*WHAT NEEDS TO BE DONE*. Across the data, every line with the word "selectedFruits" counts once; state the total alone.

(Source data)
+--
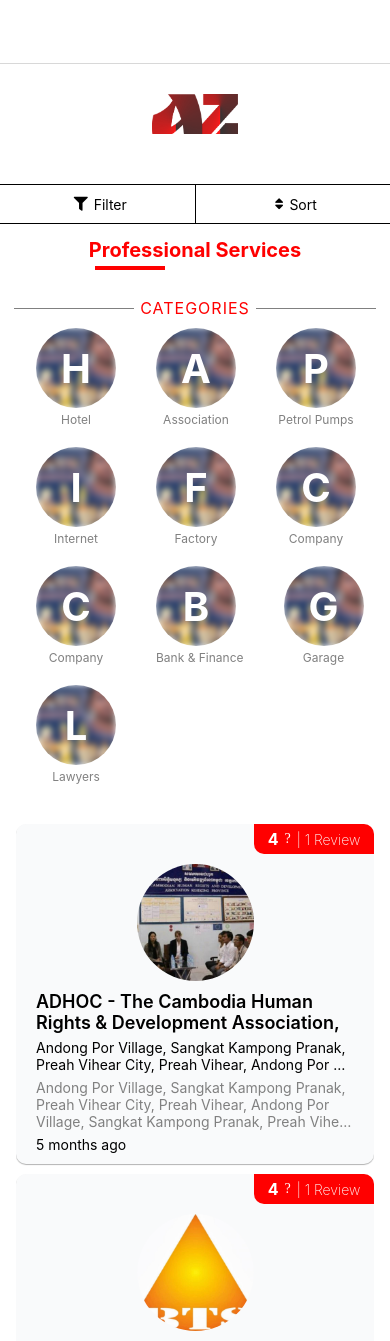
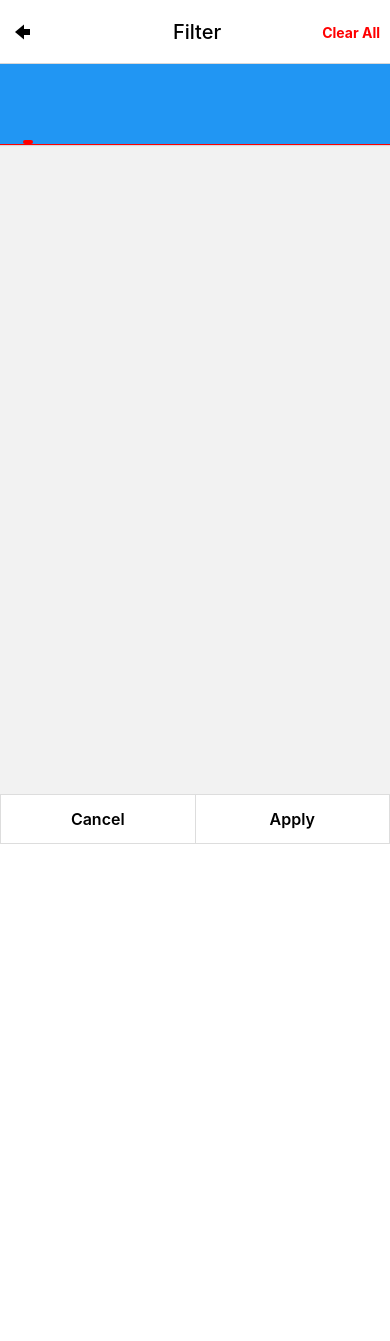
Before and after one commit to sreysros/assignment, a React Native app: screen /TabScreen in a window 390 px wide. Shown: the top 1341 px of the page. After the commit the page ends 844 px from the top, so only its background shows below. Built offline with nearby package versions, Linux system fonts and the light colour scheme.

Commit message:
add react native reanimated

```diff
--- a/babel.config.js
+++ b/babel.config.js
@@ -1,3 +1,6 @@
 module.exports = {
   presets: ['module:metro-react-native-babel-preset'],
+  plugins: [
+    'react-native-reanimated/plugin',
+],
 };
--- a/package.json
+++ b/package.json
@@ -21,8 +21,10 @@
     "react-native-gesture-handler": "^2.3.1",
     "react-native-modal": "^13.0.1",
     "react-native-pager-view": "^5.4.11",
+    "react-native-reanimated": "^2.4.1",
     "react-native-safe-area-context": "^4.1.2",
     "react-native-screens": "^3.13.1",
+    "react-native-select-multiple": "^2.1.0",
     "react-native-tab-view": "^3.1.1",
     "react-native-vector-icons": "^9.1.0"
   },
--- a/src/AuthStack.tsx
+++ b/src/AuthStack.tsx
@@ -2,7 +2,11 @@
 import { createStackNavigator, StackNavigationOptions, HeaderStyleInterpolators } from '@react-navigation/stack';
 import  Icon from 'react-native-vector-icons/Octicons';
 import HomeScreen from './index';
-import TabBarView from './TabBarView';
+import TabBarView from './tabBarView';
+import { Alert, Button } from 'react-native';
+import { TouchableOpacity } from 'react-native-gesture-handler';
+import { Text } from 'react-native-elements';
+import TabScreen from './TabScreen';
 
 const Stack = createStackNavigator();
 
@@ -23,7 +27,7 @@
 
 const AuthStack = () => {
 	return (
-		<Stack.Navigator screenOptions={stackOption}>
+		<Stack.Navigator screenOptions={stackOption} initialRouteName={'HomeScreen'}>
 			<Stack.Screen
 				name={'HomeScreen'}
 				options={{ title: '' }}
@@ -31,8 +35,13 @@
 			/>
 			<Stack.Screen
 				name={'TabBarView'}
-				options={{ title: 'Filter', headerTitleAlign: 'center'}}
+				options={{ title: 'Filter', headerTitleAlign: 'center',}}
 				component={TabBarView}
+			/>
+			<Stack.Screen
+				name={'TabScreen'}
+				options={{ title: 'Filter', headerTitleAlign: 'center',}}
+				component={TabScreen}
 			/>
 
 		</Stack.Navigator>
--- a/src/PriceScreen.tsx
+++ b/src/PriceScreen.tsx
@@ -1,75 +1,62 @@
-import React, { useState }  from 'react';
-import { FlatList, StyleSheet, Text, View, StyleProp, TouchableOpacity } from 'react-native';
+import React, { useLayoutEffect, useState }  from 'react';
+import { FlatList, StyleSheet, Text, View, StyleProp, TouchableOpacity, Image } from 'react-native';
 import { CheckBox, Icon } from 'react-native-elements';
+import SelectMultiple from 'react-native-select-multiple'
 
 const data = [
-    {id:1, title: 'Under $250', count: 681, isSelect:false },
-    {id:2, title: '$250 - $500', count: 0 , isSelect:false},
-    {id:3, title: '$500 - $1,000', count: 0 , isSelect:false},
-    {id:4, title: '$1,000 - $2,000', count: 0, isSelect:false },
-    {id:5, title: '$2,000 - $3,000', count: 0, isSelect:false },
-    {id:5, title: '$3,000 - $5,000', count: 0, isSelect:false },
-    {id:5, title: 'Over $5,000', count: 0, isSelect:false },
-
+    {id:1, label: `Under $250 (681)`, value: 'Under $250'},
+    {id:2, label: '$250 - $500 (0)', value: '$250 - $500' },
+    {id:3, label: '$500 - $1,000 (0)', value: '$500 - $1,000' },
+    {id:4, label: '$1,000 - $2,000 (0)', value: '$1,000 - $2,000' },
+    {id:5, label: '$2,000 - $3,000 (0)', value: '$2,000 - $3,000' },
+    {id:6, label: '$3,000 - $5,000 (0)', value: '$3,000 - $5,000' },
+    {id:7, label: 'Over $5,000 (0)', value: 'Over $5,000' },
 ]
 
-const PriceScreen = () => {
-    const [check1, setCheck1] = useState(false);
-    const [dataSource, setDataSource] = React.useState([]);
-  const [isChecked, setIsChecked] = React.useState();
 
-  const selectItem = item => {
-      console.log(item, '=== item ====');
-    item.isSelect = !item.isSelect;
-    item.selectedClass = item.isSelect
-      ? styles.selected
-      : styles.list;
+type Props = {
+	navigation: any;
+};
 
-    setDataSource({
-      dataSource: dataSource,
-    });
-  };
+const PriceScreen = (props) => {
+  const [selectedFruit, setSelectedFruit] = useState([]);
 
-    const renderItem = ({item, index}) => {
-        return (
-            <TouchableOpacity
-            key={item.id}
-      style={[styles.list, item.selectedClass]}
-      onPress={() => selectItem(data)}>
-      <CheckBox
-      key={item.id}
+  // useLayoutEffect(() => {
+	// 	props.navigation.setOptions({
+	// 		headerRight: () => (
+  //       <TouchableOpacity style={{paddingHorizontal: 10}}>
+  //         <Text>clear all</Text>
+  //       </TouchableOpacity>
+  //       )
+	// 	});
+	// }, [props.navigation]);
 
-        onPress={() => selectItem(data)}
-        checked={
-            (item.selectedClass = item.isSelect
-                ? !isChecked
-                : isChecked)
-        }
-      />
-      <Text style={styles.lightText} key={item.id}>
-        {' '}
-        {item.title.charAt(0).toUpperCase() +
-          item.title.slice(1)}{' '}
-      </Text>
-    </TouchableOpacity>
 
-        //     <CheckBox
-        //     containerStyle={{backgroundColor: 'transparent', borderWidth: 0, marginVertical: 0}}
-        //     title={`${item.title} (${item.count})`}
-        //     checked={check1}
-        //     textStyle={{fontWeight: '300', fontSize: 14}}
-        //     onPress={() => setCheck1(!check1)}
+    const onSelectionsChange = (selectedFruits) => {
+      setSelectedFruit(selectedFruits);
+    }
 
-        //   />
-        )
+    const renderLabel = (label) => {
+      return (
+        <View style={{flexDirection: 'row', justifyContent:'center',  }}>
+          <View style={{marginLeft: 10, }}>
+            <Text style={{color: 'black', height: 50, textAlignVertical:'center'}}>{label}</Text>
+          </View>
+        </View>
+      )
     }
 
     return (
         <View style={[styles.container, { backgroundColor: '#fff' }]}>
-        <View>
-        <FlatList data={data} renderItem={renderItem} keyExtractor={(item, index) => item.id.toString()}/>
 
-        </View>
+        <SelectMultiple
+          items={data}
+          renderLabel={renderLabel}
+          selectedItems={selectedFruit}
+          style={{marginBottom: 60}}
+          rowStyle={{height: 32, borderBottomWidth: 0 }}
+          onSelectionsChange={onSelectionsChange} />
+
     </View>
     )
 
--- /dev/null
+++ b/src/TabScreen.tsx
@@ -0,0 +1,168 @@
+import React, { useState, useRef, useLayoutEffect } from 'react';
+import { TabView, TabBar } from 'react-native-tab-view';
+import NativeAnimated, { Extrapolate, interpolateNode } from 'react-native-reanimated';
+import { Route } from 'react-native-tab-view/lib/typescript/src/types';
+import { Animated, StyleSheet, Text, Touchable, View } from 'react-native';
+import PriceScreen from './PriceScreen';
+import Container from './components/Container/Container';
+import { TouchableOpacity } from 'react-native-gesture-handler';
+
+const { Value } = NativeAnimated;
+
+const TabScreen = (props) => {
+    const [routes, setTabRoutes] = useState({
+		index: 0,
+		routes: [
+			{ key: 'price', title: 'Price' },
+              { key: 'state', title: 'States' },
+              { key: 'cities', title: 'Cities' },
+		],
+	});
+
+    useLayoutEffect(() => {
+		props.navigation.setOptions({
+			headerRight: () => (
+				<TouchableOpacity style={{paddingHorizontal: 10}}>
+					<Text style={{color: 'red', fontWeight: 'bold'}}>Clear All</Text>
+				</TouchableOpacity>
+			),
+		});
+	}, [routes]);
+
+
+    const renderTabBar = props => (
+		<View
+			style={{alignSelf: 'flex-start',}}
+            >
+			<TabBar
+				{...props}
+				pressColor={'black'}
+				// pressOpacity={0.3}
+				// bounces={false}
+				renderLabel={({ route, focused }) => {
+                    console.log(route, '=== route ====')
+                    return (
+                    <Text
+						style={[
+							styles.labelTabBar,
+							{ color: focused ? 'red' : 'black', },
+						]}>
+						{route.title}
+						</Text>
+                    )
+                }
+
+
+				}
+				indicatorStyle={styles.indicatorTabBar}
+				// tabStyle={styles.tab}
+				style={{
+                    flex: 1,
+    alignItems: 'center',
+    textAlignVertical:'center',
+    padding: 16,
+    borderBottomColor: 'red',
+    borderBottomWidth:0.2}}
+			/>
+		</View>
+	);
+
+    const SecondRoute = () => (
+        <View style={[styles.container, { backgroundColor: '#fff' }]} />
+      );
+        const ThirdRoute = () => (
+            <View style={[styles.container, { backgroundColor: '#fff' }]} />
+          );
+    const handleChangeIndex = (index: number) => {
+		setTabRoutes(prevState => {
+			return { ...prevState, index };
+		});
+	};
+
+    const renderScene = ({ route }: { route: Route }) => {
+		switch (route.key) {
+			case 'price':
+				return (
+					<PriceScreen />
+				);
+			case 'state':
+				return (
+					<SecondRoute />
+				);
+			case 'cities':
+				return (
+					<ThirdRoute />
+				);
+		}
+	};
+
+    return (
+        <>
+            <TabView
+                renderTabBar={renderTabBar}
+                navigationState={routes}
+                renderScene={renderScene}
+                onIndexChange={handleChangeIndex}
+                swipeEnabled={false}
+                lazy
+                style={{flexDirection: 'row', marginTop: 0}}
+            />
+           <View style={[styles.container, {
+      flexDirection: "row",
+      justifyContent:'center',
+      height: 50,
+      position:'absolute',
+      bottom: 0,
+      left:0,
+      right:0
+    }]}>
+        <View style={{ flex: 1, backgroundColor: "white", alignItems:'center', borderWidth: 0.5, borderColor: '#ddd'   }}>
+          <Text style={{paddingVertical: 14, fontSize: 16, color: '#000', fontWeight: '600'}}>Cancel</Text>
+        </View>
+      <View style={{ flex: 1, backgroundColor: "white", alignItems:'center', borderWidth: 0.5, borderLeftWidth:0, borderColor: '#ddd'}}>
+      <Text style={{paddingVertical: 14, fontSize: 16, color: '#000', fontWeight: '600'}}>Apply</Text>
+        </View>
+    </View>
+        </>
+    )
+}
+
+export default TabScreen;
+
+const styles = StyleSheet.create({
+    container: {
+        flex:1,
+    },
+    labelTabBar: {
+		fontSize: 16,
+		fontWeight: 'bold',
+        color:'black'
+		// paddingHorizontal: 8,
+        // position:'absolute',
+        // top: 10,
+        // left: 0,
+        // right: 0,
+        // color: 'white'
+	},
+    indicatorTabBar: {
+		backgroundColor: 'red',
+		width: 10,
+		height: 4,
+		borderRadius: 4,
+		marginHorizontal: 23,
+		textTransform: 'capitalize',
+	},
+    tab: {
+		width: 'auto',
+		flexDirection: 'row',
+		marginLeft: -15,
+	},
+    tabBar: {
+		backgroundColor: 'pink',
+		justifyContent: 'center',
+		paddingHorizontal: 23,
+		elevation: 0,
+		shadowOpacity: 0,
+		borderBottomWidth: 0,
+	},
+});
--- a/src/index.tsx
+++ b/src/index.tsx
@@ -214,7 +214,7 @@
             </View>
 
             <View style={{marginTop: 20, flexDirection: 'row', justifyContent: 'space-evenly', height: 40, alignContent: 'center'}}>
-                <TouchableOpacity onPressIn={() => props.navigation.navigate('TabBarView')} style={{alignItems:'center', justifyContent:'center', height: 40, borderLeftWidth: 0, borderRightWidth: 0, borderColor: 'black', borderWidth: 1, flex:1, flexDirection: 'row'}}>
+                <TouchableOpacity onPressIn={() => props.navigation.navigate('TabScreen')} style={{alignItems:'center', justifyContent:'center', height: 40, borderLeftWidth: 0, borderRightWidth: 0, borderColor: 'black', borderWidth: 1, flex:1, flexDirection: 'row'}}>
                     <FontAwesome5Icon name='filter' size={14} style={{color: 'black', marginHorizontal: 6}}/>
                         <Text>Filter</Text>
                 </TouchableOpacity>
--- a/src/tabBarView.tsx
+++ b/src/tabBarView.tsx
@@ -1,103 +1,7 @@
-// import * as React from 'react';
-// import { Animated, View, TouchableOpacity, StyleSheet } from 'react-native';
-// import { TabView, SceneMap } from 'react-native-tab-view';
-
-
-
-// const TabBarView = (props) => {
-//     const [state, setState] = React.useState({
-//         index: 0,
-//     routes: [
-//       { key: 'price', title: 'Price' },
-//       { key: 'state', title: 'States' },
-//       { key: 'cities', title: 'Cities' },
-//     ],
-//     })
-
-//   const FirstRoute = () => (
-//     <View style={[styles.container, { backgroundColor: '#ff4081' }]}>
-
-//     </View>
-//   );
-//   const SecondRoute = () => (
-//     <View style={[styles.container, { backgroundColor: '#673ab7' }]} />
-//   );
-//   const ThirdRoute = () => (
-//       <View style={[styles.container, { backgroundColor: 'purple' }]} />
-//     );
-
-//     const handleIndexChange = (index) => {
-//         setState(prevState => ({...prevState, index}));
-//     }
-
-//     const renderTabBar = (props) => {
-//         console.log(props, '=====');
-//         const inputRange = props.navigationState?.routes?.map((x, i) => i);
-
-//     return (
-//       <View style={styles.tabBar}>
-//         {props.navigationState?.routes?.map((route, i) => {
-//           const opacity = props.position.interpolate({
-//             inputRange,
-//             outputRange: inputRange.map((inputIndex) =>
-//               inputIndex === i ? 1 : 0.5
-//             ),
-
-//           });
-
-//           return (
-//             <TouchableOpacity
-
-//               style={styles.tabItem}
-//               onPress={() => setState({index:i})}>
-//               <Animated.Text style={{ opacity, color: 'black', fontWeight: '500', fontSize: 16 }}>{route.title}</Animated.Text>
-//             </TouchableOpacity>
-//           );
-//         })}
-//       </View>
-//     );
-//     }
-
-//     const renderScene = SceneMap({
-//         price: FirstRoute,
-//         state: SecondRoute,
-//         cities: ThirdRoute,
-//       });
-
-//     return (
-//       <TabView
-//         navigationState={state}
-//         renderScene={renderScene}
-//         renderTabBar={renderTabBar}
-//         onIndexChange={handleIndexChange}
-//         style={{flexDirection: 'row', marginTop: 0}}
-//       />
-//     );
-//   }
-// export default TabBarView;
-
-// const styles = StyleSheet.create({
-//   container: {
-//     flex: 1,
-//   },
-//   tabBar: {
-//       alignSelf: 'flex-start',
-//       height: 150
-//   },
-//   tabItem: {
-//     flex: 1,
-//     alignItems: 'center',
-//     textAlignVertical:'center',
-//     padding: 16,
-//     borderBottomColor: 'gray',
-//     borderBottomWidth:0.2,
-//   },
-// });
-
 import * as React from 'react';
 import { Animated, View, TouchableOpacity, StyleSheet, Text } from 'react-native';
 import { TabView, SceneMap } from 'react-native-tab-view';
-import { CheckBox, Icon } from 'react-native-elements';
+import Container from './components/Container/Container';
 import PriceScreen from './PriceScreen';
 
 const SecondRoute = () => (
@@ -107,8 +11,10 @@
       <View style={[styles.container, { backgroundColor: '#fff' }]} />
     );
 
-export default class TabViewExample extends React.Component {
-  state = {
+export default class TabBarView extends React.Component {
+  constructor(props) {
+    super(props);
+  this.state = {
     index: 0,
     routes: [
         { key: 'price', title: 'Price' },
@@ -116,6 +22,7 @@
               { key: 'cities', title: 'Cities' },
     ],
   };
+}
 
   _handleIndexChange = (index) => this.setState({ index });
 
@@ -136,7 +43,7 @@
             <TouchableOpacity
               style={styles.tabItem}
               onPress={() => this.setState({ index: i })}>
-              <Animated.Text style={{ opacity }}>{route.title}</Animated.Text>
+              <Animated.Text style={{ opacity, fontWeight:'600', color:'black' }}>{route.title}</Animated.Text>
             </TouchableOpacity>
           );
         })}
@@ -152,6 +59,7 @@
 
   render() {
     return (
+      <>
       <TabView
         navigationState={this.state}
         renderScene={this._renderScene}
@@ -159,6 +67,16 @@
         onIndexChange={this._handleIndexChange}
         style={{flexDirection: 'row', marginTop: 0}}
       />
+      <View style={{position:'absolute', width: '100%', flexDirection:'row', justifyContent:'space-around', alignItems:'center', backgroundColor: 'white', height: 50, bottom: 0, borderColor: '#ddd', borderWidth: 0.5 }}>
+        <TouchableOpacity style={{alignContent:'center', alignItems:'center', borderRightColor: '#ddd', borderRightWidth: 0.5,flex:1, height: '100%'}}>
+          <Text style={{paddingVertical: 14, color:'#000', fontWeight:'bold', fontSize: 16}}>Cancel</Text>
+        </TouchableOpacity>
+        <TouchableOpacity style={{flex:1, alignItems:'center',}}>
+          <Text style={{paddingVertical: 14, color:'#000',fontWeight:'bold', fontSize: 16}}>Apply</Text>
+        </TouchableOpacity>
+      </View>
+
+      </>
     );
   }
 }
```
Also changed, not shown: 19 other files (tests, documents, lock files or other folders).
+--
*TASK RESULT*. 2